Users have access to information that is necessary for performance of their respective tasks. Therefore, information is shared between different corporate areas and positions, depending on the security levels established for that particular set of information.
Necessary access to accurate information is essential to improve the quality and efficiency of the decision-making process of the financial institution. It is less expensive to maintain integral information in a single application and share that than to maintain duplicate information in multiple applications.
The company has plenty of information, but it is stored in hundreds of incompatible databases. The speed in which information is obtained, created, transferred, and absorbed is driven by the organization's capacity to effectively share these information islands throughout the company.
Shared information promotes better decisions because they are less dependent of less-reliable sources and information managed in the decision-making process.
To enable information sharing, a common set of policies, procedures, and standards must be developed and followed to regulate information management and both short-term and long-term access.
In the short term, to preserve a significant investment in existing systems, investments in software capable of migrating information from an existing system into a shared information environment are required.
Normalized data models and metadata that define such shared environments must be developed, in addition to a repository to store the metadata and make it accessible.
As existing systems are replaced, common information access and developer guidelines must be adopted and implemented to ensure that all information in new applications remains available in the shared environment.
In both short and long-term, common methods and tools to create, maintain, and access shared information must be adopted throughout the company.
Information sharing implies a significant cultural shift.
The information-sharing principle is constantly confronted with the information security principle. Information sharing must not compromise the confidentiality of information under any circumstance.
Shared information must be used by all collaborators to perform their respective tasks. This ensures that only the most up-to-date and accurate information is used in the decision-making process. Shared information shall become the only virtual source of corporate information.
Principle 8. Accessible information
Information is accessible for users to perform their respective duties.
Unrestricted access to information increases the efficiency and efficacy of the decision-making process, low response turnaround time for information requests and service deliveries. Employee time is saved and the consistency of information is enhanced.
Accessibility involves the facility with which users obtain information.
The manner in which information is accessed and made available must be sufficiently flexible to satisfy a wide array of corporate users and their respective access methods.
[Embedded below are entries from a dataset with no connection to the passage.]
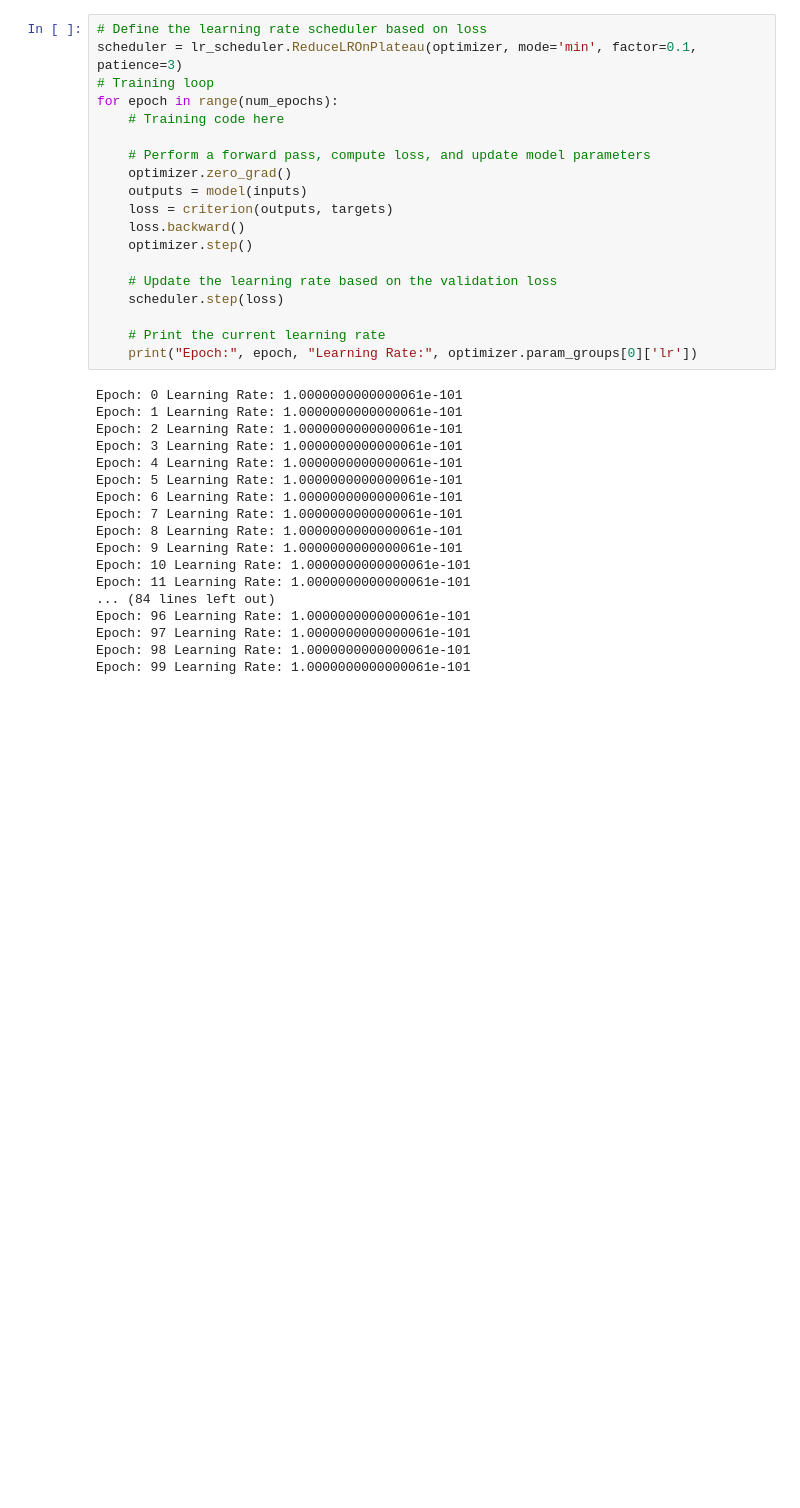
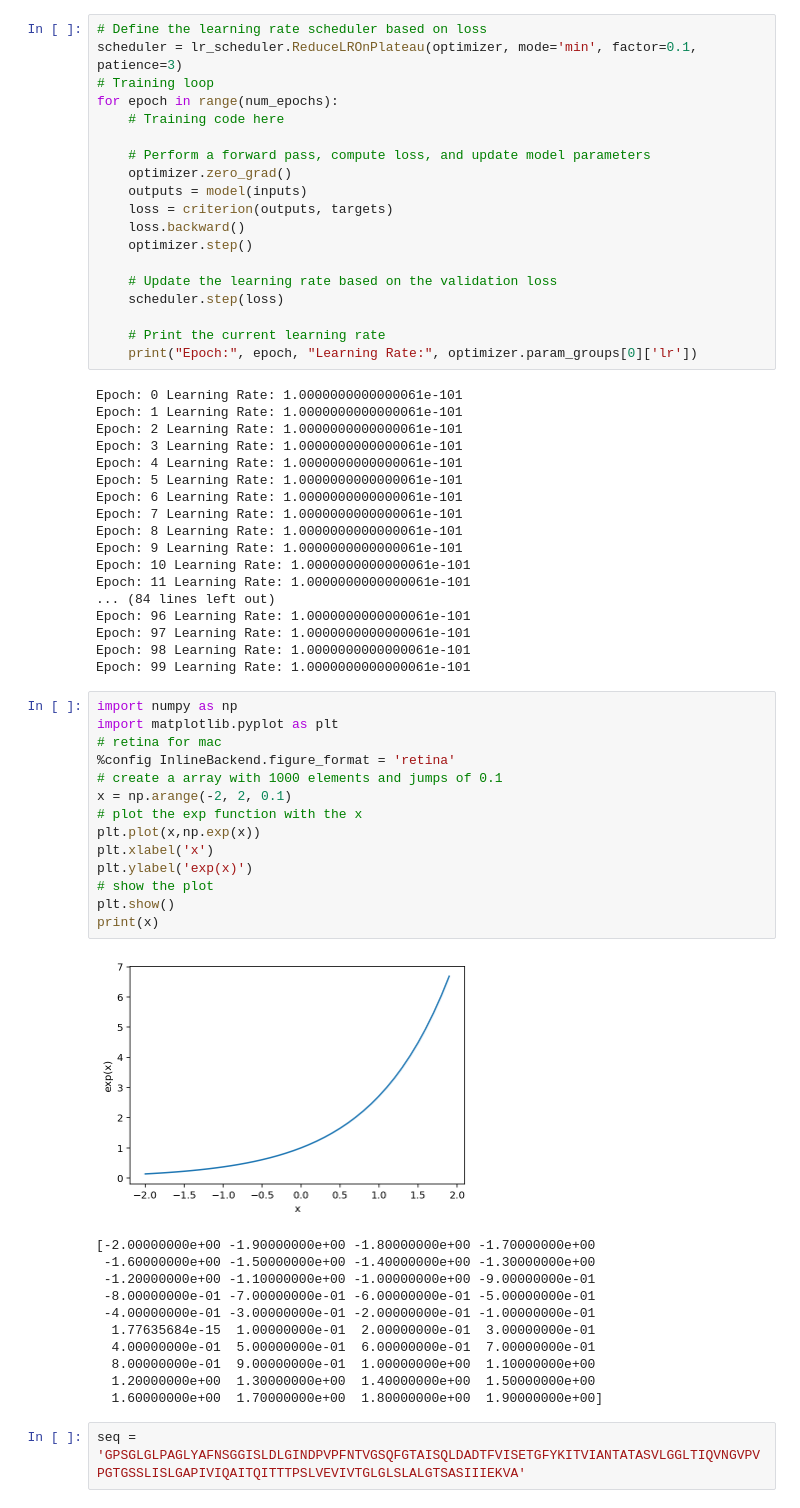
Before and after one commit to nissimbrami/DeepEF-Thesis, a Jupyter notebook: experiments/model_experiment.ipynb, the cells around one changed output. Drawn from its saved outputs; the diff is of its cells as text; blank space fills up the shorter version.

```diff
--- a/experiments/model_experiment.ipynb
+++ b/experiments/model_experiment.ipynb
@@ -527,3 +527,31 @@ Epoch: 96 Learning Rate: 1.0000000000000061e-101
 Epoch: 97 Learning Rate: 1.0000000000000061e-101
 Epoch: 98 Learning Rate: 1.0000000000000061e-101
 Epoch: 99 Learning Rate: 1.0000000000000061e-101
+# %%
+import numpy as np
+import matplotlib.pyplot as plt
+# retina for mac
+%config InlineBackend.figure_format = 'retina'
+# create a array with 1000 elements and jumps of 0.1
+x = np.arange(-2, 2, 0.1)
+# plot the exp function with the x
+plt.plot(x,np.exp(x))
+plt.xlabel('x')
+plt.ylabel('exp(x)')
+# show the plot
+plt.show()
+print(x)
+# %% [output]
+[figure, added]
+[-2.00000000e+00 -1.90000000e+00 -1.80000000e+00 -1.70000000e+00
+ -1.60000000e+00 -1.50000000e+00 -1.40000000e+00 -1.30000000e+00
+ -1.20000000e+00 -1.10000000e+00 -1.00000000e+00 -9.00000000e-01
+ -8.00000000e-01 -7.00000000e-01 -6.00000000e-01 -5.00000000e-01
+ -4.00000000e-01 -3.00000000e-01 -2.00000000e-01 -1.00000000e-01
+  1.77635684e-15  1.00000000e-01  2.00000000e-01  3.00000000e-01
+  4.00000000e-01  5.00000000e-01  6.00000000e-01  7.00000000e-01
+  8.00000000e-01  9.00000000e-01  1.00000000e+00  1.10000000e+00
+  1.20000000e+00  1.30000000e+00  1.40000000e+00  1.50000000e+00
+  1.60000000e+00  1.70000000e+00  1.80000000e+00  1.90000000e+00]
+# %%
+seq = 'GPSGLGLPAGLYAFNSGGISLDLGINDPVPFNTVGSQFGTAISQLDADTFVISETGFYKITVIANTATASVLGGLTIQVNGVPVPGTGSSLISLGAPIVIQAITQITTTPSLVEVIVTGLGLSLALGTSASIIIEKVA'
```
Also changed, not shown: parts of 1 cell of this notebook, 5 other files.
Access to information does not necessarily mean granting access privileges to users to modify or disclose it. This requires an educational process and changing the company's culture.
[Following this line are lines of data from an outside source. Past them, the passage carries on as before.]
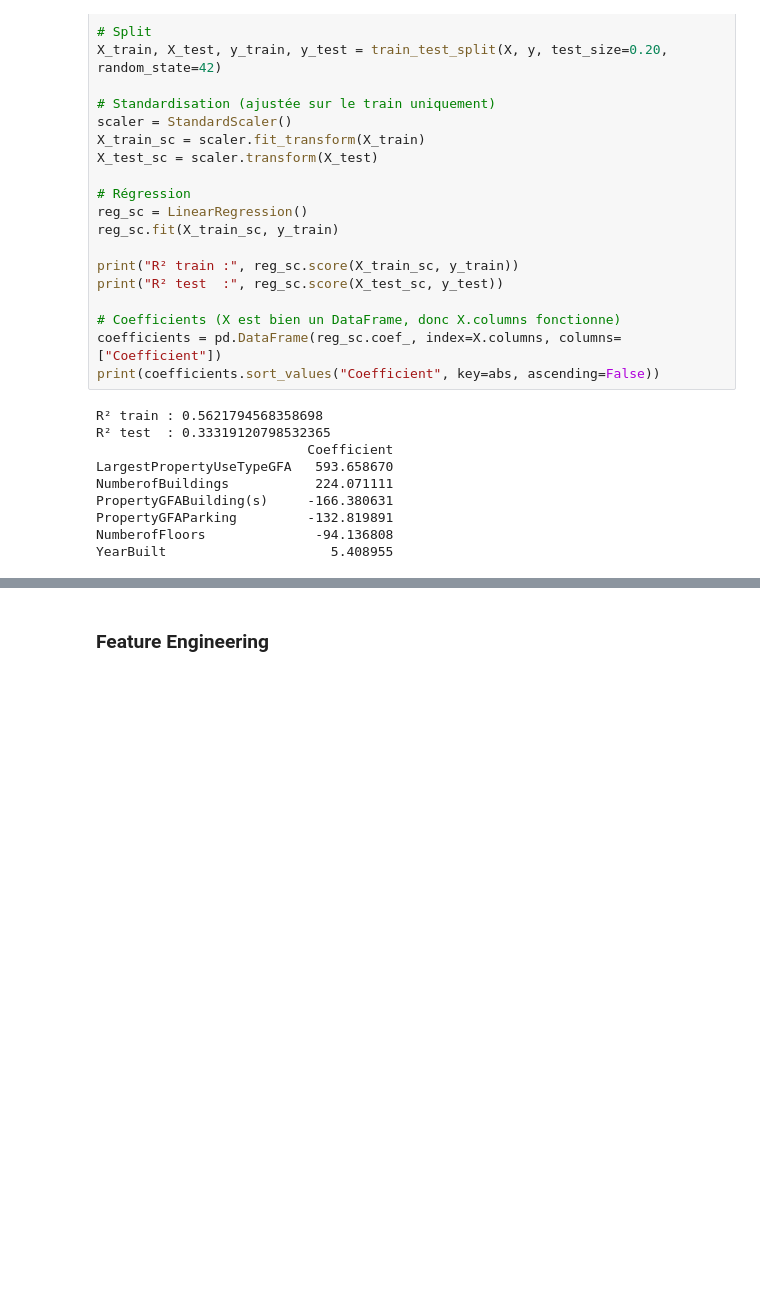
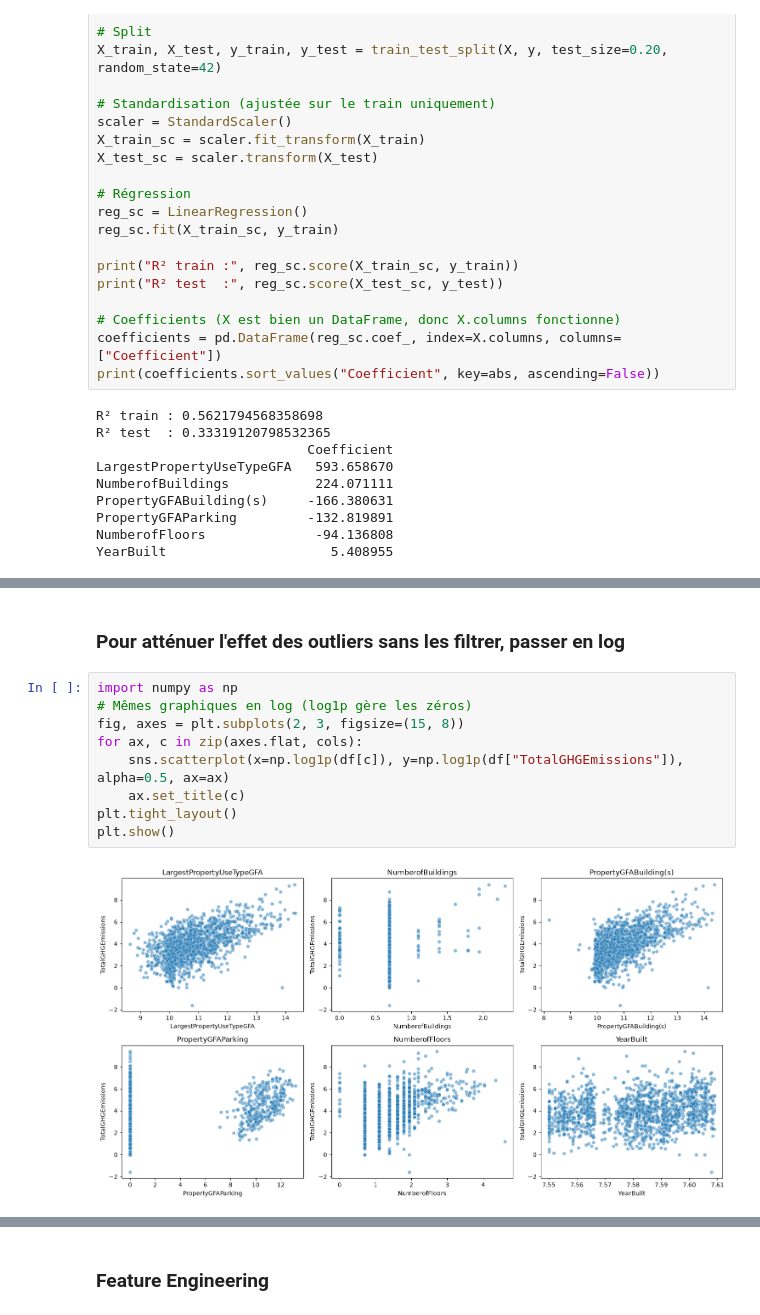
Before and after one commit to FabianDepagne/P3, a Jupyter notebook: P3_template_modelistation_supervisee_data_scientist.ipynb, the cells around one changed output, grey strips where cells are left out. Cells and saved outputs as stored; diff of their text form; blank space fills up the shorter version.

```diff
--- a/P3_template_modelistation_supervisee_data_scientist.ipynb
+++ b/P3_template_modelistation_supervisee_data_scientist.ipynb
@@ -445,0 +477,13 @@ YearBuilt                     5.408955
+# %% [markdown]
+### Pour atténuer l'effet des outliers sans les filtrer, passer en log
+# %%
+import numpy as np
+# Mêmes graphiques en log (log1p gère les zéros)
+fig, axes = plt.subplots(2, 3, figsize=(15, 8))
+for ax, c in zip(axes.flat, cols):
+    sns.scatterplot(x=np.log1p(df[c]), y=np.log1p(df["TotalGHGEmissions"]), alpha=0.5, ax=ax)
+    ax.set_title(c)
+plt.tight_layout()
+plt.show()
+# %% [output]
+[figure, added]
```
Also changed, not shown: parts of 8 cells of this notebook.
Principle 9. Common terminology and data definitions
Data is defined coherently throughout the company, and definitions are comprehensible and accessible by all users.
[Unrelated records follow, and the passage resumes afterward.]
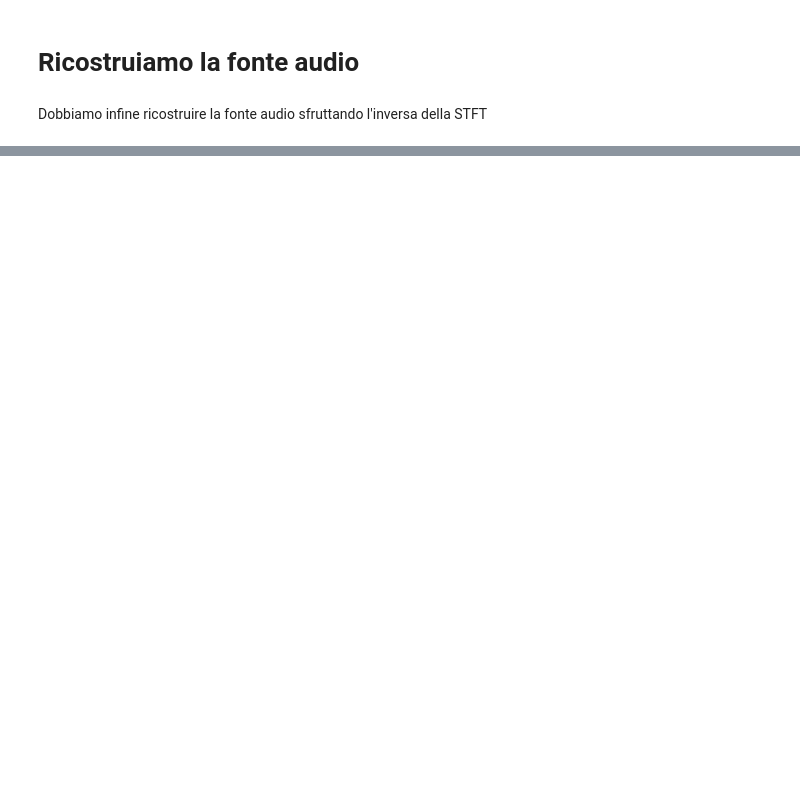
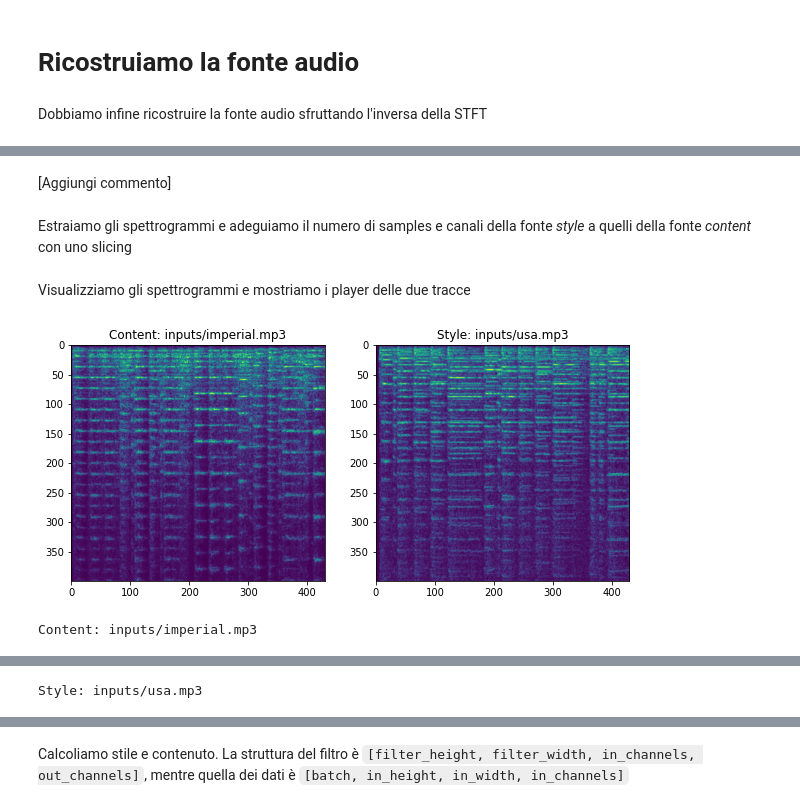
Before and after one commit to lorenzopalaia/Neural-Style-Transfer-and-Genre-Classification, a Jupyter notebook: Progetto_Lab_IA.ipynb, the cells around one changed output, grey strips where cells are left out. Drawn from its saved outputs; the diff is of its cells as text; code cells hidden in the pictures; blank space fills up the shorter version.

```diff
--- a/Progetto_Lab_IA.ipynb
+++ b/Progetto_Lab_IA.ipynb
@@ -62,9 +67,9 @@ import librosa
 import gc; gc.collect()
 import soundfile as sf
 
-style_audio_name = 'genres_original/classical/classical.00000.wav'
-content_audio_name = 'genres_original/jazz/jazz.00000.wav'
-output_name = 'output.wav'
+style_audio_name = 'inputs/usa.mp3'
+content_audio_name = 'inputs/imperial.mp3'
+output_name = 'outputs/output.wav'
 # %% [markdown]
 # Utilities
 # %% [markdown]
@@ -387,0 +410,48 @@ ValueError: ignored
+# %%
+CONTENT_FILENAME = "inputs/imperial.mp3"
+STYLE_FILENAME = "inputs/usa.mp3"
+OUTPUT_FILENAME = "outputs/output.wav"
+# %% [markdown]
+[Aggiungi commento]
+# %%
+# Reads wav file and produces spectrum
+# Fourier phases are ignored
+N_FFT = 2048
+def read_audio_spectrogram(filename):
+    x, fs = librosa.load(filename)
+    S = librosa.stft(x, N_FFT)
+    p = np.angle(S)
+
+    S = np.log1p(np.abs(S[:,:430]))
+    return S, fs
+# %% [markdown]
+Estraiamo gli spettrogrammi e adeguiamo il numero di samples e canali della fonte *style* a quelli della fonte *content* con uno slicing
+# %%
+a_content, fs = read_audio_spectrogram(CONTENT_FILENAME)
+a_style, fs = read_audio_spectrogram(STYLE_FILENAME)
+
+N_SAMPLES = a_content.shape[1]
+N_CHANNELS = a_content.shape[0]
+a_style = a_style[:N_CHANNELS, :N_SAMPLES]
+# %% [markdown]
+Visualizziamo gli spettrogrammi e mostriamo i player delle due tracce
+# %%
+CONTENT_TITLE = 'Content: ' + CONTENT_FILENAME
+STYLE_TITLE = 'Style: ' + STYLE_FILENAME
+
+plt.figure(figsize=(10, 5))
+plt.subplot(1, 2, 1)
+plt.title(CONTENT_TITLE)
+plt.imshow(a_content[:400,:])
+plt.subplot(1, 2, 2)
+plt.title(STYLE_TITLE)
+plt.imshow(a_style[:400,:])
+plt.show()
+
+print(CONTENT_TITLE)
+display(Audio(CONTENT_FILENAME))
+print(STYLE_TITLE)
+display(Audio(STYLE_FILENAME))
+# %% [output]
+[figure, added]
+Content: inputs/imperial.mp3
@@ -387,0 +459 @@ ValueError: ignored
+Style: inputs/usa.mp3
@@ -387,0 +461,2 @@ ValueError: ignored
+# %% [markdown]
+Calcoliamo stile e contenuto. La struttura del filtro è `[filter_height, filter_width, in_channels, out_channels]`, mentre quella dei dati è `[batch, in_height, in_width, in_channels]`
```
Also changed, not shown: parts of 26 cells of this notebook.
The data employed in the development of applications must have a common definition so that the data can be shared. A common terminology facilitates communication and promotes efficient dialogs. Additionally, data and interfaces must be shared among different systems.
We are inclined to believe that this issue is handled appropriately, since there are individuals with "data administration" functions and stated responsibilities. However, an additional significant energy is required, in addition to resources applied in this task. This is essential to develop the information environment.
The company must first establish a common terminology for business activities. Such definitions must be uniformly used throughout the company.
Whenever a new data definition is required, efforts regarding such definition must be coordinated and reconciled with the corporate data description "glossary." The company's data administrator needs to be responsible for such coordination.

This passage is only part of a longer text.